I’m sure they take fine pictures and for little people with fat wallets and 20/20 vision they may be a good alternative to the bulkier DSLR choices.

The main problem I find with these cameras is that they get no respect in the competitive, tough world of amateur photography. Let me explain what I mean.

Photo by Lou Washington

I live in the Cincinnati area and every year the Krohn Conservatory holds a fantastic butterfly show. It’s a great photo op for anyone who likes to shoot bugs and flowers.

It was during my first butterfly show that I learned just how much camera size matters.

Upon entering the show area, the first thing I noticed was there were just a ton of people clamoring around trying to get that special shot. I think there may have been more people than butterflies.

I was using my little Pentax point and shoot film camera. It was an okay camera with an optical zoom that improved the range for this type of shooting. But, every time I’d get a great shot lined up, some idiot would push in front of me or bump my arm or somehow terrorize the little bug causing it to fly away.

It was the most frustrating photographic day of my life. I didn’t get any shots worth a damn and worst of all, I felt totally disrespected. That’s when I realized it wasn’t me that was disrespected, it was my camera.

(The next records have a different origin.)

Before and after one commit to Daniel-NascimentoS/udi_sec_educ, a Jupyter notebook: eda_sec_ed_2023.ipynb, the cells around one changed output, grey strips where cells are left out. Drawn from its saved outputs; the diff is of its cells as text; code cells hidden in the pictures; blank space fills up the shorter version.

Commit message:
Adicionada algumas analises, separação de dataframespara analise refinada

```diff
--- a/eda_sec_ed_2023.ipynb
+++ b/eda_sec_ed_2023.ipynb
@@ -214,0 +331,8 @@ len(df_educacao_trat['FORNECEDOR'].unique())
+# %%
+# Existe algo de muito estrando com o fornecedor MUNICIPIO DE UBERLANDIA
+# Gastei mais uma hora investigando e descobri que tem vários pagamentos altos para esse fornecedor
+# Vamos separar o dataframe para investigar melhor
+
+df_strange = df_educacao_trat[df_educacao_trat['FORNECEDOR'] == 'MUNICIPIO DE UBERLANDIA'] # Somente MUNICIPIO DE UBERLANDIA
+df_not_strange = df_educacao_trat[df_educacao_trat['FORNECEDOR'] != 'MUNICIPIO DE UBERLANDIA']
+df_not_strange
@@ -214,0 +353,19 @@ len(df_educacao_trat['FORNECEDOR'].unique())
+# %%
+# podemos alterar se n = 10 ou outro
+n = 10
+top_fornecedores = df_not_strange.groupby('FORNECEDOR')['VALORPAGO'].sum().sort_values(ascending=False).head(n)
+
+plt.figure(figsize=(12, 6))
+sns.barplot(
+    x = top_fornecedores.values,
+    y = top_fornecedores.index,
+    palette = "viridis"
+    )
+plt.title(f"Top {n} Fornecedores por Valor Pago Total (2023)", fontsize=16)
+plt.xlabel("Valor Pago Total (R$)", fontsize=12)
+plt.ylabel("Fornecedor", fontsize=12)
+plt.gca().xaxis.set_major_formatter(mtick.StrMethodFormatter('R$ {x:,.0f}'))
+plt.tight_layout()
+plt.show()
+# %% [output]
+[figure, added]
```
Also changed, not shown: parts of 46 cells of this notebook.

As we walked out of the conservatory, I told Barb, I‘m coming back next year and things are going to be different!

By golly, next year things were different.

First, I went out to Dick’s sporting goods and picked up one of those khaki colored fishing vests with all the little pockets and nifty hangers for stowing fishing gadgets. I found that fishing vests were virtually identical to professional photography vests but they cost about a quarter of what you’d pay for the photo vest. Plus, I fish occasionally, so what the heck.

Next, was my camera. Canon had recently introduced the Digital Rebel. This was one of the first DSLRs on the market. It was a great camera and best of all, virtually all of Canon’s huge catalogue of autofocus lenses would fit the Digital Rebel.

For my butterfly safari, I picked a 300mm telephoto lens.

When next year rolled around I was ready to go. We got up extra early that morning. I put on my vest and loaded it up with a wide variety of photo paraphernalia. I put on my favorite ball cap, with the bill pointed to the back like real photographers do and loaded a fresh power cell into my Rebel.

This time, when I entered the butterfly room it was a totally different experience. I slapped my ginormous 300 mm telephoto lens on my camera and powered up. The effect was almost immediate.

People gave me a wide berth, no one bumped me or even tried to get in my shots.

One guy who started to cross in front of me, stopped and apologized. I nodded and told him it was okay this time, but not to do it again.

A child who was threatening to grab one of my subjects was hauled back by his mom who harshly reprimanded the little guy.

It was easy to tell where the butterfly action was. People would gather around three deep trying to shoot over each other’s shoulders and heads. I would only have to walk up, clear my throat and busy myself with the dials on my camera and focus on the lens.

The whole crowd would just kind of stand back to make way for me, the guy with big camera, the fellow with the giant lens, the dude with the special vest.

Yep, just as I suspected, no one messes with a pro photographer packing a giant camera.